Web page edit records.
┄┄┄┄┄┄
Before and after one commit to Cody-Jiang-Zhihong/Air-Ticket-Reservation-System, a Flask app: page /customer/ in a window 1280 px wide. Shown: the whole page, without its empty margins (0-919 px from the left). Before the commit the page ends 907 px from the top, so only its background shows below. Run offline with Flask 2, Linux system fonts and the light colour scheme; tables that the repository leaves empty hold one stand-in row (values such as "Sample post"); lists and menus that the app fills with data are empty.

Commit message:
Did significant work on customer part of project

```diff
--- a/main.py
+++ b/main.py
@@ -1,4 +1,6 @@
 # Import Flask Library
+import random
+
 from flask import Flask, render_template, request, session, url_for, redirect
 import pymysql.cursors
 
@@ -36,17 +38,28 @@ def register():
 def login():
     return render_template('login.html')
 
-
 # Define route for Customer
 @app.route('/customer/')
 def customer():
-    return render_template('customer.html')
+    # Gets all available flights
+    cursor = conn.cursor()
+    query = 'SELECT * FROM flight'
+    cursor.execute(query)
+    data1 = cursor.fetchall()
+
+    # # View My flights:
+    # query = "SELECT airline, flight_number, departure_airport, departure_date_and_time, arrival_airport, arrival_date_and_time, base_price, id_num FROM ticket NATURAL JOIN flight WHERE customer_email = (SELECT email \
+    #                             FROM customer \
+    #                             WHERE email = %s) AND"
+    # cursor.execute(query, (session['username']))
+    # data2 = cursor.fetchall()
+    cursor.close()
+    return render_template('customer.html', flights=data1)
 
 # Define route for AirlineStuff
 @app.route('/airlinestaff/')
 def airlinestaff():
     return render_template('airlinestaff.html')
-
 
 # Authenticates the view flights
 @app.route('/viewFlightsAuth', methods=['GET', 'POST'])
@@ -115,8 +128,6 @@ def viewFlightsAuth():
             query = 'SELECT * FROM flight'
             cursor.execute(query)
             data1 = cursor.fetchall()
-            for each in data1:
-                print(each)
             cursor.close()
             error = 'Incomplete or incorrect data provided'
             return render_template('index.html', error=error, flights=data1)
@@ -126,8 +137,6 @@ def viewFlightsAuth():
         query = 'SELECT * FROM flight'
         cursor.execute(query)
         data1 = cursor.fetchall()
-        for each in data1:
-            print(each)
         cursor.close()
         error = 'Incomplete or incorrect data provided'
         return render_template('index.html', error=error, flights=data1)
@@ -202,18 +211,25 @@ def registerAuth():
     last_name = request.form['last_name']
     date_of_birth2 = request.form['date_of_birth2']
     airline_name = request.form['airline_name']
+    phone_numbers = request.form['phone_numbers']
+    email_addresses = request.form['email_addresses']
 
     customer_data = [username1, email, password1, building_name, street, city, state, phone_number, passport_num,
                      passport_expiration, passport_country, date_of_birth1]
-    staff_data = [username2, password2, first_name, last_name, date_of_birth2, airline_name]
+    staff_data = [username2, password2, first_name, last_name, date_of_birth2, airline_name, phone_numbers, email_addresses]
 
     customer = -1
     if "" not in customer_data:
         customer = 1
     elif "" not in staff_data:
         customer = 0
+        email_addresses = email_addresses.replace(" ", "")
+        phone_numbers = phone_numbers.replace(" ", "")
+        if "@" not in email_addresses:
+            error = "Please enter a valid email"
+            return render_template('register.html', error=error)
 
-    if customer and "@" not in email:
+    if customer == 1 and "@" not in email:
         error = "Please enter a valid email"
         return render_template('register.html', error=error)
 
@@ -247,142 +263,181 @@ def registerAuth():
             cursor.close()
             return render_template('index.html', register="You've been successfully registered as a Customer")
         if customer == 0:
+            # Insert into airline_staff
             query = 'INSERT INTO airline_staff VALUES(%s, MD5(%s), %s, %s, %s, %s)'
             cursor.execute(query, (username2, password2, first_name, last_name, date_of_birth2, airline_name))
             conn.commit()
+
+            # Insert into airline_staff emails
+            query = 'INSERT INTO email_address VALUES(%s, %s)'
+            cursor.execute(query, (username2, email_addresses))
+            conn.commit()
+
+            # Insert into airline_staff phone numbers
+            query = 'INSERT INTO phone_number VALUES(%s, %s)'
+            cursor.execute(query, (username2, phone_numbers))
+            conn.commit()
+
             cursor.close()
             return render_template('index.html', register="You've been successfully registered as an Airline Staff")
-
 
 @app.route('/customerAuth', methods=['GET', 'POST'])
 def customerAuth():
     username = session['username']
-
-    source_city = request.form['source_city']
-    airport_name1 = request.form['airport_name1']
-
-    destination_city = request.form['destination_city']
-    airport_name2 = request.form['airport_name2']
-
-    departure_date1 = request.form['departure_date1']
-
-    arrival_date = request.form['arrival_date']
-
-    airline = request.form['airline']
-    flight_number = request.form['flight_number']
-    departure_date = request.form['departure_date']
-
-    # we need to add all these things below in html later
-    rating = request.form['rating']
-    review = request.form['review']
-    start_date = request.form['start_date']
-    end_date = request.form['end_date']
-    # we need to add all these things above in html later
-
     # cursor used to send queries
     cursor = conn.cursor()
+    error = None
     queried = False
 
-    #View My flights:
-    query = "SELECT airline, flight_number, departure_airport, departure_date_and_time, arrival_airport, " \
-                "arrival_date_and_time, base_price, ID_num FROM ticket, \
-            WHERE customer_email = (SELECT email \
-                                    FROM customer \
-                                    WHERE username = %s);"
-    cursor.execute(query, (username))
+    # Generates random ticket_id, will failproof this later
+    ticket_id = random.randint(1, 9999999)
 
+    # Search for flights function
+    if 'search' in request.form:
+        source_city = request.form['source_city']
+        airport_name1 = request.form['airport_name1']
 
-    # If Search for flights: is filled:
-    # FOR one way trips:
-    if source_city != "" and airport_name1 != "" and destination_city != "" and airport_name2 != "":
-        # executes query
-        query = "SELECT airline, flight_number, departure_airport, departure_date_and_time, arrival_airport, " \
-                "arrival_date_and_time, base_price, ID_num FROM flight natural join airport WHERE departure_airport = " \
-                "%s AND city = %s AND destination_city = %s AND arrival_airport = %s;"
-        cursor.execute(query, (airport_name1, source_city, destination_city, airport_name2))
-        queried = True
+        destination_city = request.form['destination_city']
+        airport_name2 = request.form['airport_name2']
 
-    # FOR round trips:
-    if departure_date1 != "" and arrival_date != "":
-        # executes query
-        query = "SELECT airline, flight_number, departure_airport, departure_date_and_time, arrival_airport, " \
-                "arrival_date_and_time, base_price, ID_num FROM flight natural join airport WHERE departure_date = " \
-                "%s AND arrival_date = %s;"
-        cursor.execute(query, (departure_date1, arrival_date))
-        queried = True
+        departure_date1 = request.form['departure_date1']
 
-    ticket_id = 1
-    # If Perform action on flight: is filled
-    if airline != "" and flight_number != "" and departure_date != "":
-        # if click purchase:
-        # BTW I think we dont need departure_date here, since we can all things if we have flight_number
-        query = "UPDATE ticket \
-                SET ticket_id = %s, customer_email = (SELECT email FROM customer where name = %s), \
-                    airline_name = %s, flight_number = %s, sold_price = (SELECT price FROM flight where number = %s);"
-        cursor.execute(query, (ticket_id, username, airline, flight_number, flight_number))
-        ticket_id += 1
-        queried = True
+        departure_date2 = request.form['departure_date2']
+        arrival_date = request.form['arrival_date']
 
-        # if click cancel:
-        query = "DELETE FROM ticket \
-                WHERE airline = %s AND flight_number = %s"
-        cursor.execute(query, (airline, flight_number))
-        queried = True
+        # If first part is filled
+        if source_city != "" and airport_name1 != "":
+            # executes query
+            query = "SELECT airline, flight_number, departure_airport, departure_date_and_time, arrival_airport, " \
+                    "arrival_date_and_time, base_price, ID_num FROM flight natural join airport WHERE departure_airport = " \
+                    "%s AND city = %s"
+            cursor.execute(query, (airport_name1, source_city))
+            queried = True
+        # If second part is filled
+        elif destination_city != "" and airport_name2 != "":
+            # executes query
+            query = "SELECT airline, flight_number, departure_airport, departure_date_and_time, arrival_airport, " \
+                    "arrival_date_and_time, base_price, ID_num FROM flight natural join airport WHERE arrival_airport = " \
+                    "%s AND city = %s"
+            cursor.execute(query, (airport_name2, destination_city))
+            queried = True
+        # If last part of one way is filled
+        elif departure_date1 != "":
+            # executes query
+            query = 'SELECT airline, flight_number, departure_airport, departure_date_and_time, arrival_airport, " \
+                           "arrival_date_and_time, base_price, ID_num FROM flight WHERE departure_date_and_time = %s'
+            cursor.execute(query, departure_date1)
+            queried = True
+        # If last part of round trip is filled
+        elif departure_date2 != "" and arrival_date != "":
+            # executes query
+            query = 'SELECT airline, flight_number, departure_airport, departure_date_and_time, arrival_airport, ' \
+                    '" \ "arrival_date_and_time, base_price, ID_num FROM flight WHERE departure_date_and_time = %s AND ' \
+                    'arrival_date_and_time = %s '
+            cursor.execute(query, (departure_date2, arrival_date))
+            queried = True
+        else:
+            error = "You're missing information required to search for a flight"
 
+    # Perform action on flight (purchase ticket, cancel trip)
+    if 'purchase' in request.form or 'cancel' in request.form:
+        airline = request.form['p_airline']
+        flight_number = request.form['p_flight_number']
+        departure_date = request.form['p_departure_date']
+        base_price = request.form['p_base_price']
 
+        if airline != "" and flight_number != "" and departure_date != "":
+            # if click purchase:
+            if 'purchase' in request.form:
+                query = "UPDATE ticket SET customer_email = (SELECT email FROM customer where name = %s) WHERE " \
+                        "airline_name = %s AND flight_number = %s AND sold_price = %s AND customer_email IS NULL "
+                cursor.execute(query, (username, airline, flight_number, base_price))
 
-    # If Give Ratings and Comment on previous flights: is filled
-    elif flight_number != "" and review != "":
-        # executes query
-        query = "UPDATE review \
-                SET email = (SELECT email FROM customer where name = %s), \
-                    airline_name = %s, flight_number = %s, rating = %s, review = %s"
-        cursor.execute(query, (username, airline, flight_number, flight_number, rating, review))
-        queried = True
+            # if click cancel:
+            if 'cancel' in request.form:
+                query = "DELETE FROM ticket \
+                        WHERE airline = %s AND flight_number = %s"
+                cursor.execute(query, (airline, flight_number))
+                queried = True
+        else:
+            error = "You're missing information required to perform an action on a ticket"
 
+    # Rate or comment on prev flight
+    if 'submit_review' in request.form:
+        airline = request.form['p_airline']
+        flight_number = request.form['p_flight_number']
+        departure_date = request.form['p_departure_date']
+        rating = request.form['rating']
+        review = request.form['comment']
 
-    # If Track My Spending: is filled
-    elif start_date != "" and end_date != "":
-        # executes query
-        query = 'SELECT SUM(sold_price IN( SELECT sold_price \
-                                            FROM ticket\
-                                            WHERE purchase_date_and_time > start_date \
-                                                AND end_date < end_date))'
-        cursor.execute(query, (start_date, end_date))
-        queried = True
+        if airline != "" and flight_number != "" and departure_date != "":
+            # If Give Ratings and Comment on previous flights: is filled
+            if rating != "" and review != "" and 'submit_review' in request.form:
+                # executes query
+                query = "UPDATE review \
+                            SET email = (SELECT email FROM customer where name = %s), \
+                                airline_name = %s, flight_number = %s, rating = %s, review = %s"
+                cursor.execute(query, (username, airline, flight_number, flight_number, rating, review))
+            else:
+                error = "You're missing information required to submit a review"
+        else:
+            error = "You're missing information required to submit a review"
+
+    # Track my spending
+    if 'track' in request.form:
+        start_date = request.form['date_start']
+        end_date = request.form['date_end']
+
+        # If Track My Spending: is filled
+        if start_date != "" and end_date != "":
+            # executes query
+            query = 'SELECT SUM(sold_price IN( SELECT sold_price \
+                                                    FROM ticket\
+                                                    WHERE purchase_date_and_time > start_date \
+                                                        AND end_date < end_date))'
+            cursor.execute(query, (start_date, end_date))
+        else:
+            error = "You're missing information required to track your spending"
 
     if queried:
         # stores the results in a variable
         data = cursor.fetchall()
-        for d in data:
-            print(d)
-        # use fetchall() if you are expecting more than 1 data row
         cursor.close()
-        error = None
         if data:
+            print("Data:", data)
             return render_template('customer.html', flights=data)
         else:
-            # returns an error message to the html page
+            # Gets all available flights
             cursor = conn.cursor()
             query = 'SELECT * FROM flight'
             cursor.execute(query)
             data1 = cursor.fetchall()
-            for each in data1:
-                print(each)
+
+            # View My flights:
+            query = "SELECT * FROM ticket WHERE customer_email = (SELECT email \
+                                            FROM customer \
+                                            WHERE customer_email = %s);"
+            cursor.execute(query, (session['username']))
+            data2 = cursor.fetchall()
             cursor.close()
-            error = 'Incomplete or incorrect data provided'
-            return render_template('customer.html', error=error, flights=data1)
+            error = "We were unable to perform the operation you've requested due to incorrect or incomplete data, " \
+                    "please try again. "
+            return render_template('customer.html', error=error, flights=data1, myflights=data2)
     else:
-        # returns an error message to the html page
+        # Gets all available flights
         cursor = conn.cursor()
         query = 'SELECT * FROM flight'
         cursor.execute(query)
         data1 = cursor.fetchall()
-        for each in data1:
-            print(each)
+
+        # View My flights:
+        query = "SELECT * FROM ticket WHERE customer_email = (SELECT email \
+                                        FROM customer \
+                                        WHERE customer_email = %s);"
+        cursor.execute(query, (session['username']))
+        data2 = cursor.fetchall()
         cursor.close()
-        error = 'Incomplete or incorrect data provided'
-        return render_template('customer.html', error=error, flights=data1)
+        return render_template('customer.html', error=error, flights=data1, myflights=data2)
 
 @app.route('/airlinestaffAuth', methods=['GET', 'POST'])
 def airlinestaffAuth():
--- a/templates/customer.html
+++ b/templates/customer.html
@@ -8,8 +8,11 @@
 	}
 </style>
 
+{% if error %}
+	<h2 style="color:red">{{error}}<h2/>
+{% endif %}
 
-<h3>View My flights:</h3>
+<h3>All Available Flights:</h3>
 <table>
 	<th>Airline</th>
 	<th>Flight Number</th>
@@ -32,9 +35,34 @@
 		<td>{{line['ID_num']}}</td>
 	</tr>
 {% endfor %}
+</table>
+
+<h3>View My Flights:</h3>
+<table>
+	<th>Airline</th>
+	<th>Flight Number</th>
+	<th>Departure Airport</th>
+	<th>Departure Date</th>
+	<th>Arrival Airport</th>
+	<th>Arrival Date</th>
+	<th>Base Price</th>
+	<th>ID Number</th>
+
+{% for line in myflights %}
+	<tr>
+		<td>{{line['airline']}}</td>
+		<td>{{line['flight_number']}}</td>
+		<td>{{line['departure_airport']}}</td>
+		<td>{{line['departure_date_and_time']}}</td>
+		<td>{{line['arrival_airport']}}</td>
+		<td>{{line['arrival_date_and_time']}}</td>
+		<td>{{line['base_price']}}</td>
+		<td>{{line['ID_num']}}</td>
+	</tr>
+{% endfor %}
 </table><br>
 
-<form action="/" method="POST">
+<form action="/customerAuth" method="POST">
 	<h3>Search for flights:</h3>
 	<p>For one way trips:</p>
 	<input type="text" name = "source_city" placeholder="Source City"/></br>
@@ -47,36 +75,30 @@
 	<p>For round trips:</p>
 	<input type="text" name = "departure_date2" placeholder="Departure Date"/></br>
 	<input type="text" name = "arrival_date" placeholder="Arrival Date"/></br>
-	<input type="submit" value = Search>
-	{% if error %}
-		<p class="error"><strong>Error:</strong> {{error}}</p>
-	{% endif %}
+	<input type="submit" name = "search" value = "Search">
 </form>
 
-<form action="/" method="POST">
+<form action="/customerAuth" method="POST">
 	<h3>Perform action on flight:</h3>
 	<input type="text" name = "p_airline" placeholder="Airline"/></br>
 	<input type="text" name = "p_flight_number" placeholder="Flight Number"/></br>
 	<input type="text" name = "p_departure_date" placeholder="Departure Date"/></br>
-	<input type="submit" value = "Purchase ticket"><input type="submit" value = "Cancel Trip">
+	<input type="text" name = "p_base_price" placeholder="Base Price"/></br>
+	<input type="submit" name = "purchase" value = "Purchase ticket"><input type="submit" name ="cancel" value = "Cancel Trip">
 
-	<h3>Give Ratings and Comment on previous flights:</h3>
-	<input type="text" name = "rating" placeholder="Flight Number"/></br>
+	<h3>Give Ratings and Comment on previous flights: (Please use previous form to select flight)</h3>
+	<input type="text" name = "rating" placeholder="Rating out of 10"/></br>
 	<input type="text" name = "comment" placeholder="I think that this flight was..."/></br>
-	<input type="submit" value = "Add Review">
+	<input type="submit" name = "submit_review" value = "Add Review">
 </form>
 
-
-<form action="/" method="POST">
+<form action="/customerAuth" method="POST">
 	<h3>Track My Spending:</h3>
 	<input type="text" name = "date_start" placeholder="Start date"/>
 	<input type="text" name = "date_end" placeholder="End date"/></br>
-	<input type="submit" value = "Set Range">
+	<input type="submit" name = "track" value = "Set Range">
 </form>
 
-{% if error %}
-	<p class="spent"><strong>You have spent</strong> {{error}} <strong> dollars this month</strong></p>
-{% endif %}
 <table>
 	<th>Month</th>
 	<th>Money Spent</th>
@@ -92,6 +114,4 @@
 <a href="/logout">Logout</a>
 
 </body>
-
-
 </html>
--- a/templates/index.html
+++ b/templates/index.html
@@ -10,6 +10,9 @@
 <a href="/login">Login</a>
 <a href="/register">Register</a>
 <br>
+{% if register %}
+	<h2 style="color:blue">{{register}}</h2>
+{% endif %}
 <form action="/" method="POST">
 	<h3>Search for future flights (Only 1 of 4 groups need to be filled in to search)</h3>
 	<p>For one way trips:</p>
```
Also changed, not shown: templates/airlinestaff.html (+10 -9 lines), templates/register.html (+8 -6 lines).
┄┄┄┄┄┄
Your instructions.
Say, as a bare number, how many lines in the entries above include the string "templates".

Answer section.
5